(Web page edit records)
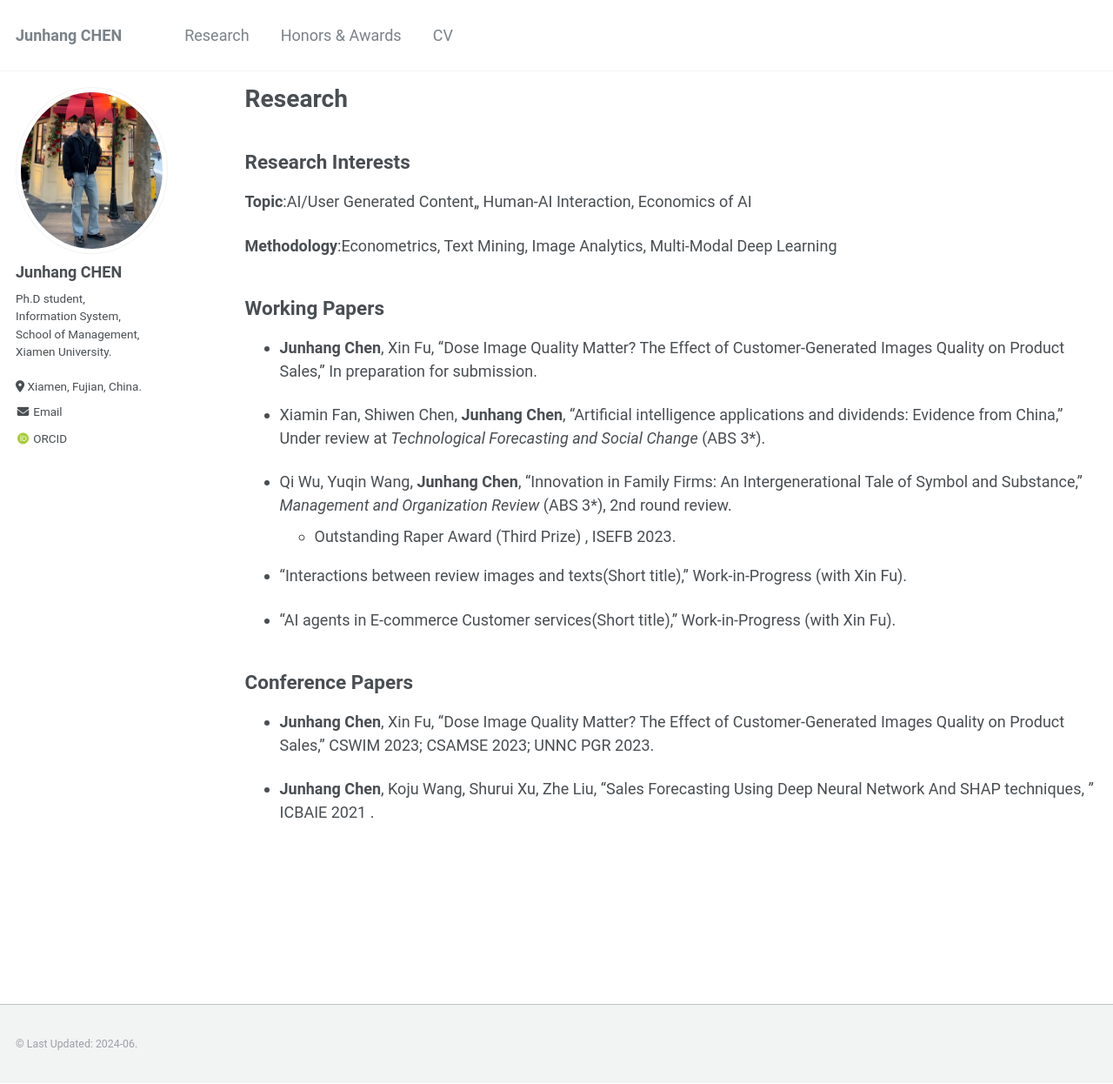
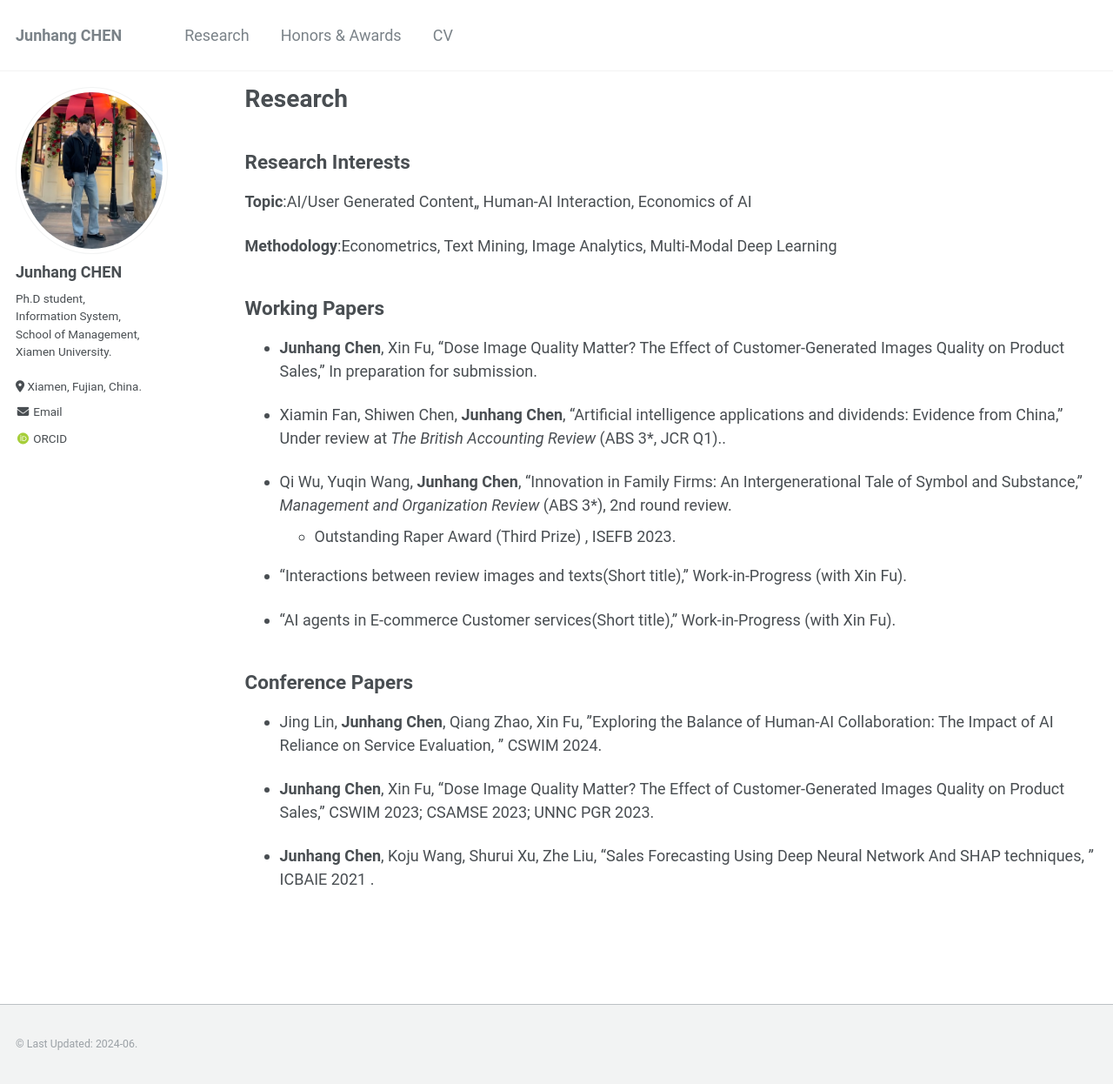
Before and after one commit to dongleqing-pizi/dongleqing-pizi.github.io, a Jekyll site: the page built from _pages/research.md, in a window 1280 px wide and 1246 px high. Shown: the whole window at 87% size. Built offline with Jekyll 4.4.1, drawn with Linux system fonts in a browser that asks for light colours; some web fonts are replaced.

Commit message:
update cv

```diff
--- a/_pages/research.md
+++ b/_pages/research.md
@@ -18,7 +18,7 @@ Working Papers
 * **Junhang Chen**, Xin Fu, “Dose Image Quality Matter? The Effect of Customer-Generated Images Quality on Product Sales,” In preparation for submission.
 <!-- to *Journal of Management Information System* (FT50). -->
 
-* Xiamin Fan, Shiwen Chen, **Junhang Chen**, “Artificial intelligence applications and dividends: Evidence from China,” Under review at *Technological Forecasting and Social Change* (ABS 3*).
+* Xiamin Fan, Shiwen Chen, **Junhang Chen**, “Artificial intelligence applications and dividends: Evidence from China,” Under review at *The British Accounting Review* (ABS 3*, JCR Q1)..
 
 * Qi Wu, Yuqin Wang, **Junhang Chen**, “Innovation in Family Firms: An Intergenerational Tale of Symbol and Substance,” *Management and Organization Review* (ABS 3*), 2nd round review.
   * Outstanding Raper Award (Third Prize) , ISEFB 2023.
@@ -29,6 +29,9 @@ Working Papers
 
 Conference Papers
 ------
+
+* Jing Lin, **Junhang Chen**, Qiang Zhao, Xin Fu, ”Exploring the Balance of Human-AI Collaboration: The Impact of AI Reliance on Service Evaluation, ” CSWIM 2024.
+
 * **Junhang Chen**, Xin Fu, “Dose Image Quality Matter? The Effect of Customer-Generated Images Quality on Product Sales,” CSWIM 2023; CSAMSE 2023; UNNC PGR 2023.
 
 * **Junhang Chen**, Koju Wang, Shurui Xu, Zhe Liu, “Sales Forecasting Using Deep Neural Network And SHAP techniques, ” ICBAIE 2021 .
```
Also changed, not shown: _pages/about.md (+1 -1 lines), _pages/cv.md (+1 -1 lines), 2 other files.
---
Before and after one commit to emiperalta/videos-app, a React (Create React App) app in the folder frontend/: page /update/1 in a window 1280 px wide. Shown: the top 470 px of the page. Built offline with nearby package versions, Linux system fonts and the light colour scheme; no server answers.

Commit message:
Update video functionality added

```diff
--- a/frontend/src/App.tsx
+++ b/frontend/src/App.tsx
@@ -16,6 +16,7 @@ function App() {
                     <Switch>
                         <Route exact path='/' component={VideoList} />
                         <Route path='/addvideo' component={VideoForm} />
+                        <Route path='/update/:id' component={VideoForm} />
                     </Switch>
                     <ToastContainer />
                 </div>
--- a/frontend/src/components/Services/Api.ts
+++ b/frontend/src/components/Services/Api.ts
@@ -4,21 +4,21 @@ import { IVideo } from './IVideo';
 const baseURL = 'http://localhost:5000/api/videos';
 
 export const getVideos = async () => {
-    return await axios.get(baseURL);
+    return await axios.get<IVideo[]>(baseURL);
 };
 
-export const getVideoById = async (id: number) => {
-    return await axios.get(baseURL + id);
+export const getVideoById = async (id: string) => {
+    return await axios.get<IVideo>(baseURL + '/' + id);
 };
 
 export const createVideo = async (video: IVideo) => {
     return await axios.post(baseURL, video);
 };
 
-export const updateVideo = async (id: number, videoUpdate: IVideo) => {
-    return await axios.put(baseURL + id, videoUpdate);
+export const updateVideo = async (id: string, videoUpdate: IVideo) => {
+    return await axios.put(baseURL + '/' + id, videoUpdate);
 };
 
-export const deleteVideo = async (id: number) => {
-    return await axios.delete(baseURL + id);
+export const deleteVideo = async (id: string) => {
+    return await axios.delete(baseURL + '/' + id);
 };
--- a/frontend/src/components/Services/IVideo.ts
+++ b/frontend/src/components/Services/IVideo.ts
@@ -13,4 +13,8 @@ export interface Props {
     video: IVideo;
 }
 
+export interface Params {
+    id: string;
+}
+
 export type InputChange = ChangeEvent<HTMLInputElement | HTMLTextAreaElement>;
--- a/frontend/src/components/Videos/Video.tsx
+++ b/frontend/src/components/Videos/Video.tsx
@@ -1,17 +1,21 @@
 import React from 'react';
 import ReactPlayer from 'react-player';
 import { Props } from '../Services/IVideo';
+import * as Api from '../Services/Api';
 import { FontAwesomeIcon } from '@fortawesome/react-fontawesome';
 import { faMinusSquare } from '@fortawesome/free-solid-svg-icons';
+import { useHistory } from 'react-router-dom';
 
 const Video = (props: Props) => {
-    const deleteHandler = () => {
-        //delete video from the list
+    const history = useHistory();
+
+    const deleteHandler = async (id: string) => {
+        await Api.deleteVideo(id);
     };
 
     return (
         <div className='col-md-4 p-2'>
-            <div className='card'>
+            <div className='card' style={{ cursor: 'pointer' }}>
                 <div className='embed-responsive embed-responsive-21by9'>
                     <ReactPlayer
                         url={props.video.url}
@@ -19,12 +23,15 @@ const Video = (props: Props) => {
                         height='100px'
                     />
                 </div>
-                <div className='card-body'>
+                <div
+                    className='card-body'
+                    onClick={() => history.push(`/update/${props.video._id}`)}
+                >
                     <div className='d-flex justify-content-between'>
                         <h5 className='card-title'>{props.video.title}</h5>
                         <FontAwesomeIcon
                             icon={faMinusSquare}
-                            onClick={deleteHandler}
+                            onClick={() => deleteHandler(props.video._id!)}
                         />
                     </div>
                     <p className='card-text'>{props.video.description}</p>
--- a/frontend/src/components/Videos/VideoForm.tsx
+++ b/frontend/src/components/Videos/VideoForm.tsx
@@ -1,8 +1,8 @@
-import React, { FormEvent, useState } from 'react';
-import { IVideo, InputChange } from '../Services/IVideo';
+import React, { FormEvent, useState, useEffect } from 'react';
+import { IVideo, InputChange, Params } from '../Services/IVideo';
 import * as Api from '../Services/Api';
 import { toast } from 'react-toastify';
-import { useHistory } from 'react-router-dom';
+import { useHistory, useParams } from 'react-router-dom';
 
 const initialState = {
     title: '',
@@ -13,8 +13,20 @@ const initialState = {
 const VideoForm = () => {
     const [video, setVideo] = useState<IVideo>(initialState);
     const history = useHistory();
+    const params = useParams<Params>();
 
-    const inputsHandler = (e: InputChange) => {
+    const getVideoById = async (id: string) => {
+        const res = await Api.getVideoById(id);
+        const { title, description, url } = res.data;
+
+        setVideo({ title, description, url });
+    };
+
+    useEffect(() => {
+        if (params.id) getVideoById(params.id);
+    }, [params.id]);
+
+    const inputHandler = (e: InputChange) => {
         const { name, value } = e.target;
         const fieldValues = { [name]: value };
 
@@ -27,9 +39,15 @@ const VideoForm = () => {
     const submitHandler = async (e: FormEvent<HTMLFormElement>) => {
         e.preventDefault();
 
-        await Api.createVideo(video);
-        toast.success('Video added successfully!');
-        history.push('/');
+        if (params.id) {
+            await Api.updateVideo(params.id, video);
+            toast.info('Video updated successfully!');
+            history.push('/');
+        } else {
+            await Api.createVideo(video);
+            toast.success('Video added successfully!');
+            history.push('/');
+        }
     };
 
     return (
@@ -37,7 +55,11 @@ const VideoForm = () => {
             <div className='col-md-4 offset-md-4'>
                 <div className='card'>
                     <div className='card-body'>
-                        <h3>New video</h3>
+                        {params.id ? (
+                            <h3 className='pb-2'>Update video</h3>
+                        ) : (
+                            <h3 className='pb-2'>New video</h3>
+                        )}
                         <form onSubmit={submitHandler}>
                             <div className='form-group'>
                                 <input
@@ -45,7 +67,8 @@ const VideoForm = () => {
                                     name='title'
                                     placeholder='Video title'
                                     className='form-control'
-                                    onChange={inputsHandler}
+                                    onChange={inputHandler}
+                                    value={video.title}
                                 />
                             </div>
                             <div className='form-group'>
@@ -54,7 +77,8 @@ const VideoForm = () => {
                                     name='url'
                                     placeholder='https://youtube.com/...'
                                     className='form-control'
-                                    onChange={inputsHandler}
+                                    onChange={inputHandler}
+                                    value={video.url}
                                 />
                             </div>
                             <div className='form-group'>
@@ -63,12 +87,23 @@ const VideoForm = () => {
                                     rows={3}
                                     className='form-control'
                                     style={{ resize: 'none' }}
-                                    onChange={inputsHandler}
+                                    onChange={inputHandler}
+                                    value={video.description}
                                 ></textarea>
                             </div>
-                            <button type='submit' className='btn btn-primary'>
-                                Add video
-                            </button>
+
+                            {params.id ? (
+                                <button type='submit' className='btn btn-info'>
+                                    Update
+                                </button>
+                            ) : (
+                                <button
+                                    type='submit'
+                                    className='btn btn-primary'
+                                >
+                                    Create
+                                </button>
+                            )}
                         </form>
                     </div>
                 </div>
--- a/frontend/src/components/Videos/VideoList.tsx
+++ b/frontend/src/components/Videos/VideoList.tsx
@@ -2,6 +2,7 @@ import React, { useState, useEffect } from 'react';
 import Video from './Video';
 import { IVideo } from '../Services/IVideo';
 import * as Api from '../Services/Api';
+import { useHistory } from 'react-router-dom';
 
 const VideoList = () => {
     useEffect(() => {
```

WORK TO COMPLETE: Using the data above, print exactly the lines from the line that contains "fonts are replaced." through the line that contains "Also changed, not", with both included.

REPLY:
Before and after one commit to dongleqing-pizi/dongleqing-pizi.github.io, a Jekyll site: the page built from _pages/research.md, in a window 1280 px wide and 1246 px high. Shown: the whole window at 87% size. Built offline with Jekyll 4.4.1, drawn with Linux system fonts in a browser that asks for light colours; some web fonts are replaced.

Commit message:
update cv

```diff
--- a/_pages/research.md
+++ b/_pages/research.md
@@ -18,7 +18,7 @@ Working Papers
 * **Junhang Chen**, Xin Fu, “Dose Image Quality Matter? The Effect of Customer-Generated Images Quality on Product Sales,” In preparation for submission.
 <!-- to *Journal of Management Information System* (FT50). -->
 
-* Xiamin Fan, Shiwen Chen, **Junhang Chen**, “Artificial intelligence applications and dividends: Evidence from China,” Under review at *Technological Forecasting and Social Change* (ABS 3*).
+* Xiamin Fan, Shiwen Chen, **Junhang Chen**, “Artificial intelligence applications and dividends: Evidence from China,” Under review at *The British Accounting Review* (ABS 3*, JCR Q1)..
 
 * Qi Wu, Yuqin Wang, **Junhang Chen**, “Innovation in Family Firms: An Intergenerational Tale of Symbol and Substance,” *Management and Organization Review* (ABS 3*), 2nd round review.
   * Outstanding Raper Award (Third Prize) , ISEFB 2023.
@@ -29,6 +29,9 @@ Working Papers
 
 Conference Papers
 ------
+
+* Jing Lin, **Junhang Chen**, Qiang Zhao, Xin Fu, ”Exploring the Balance of Human-AI Collaboration: The Impact of AI Reliance on Service Evaluation, ” CSWIM 2024.
+
 * **Junhang Chen**, Xin Fu, “Dose Image Quality Matter? The Effect of Customer-Generated Images Quality on Product Sales,” CSWIM 2023; CSAMSE 2023; UNNC PGR 2023.
 
 * **Junhang Chen**, Koju Wang, Shurui Xu, Zhe Liu, “Sales Forecasting Using Deep Neural Network And SHAP techniques, ” ICBAIE 2021 .
```
Also changed, not shown: _pages/about.md (+1 -1 lines), _pages/cv.md (+1 -1 lines), 2 other files.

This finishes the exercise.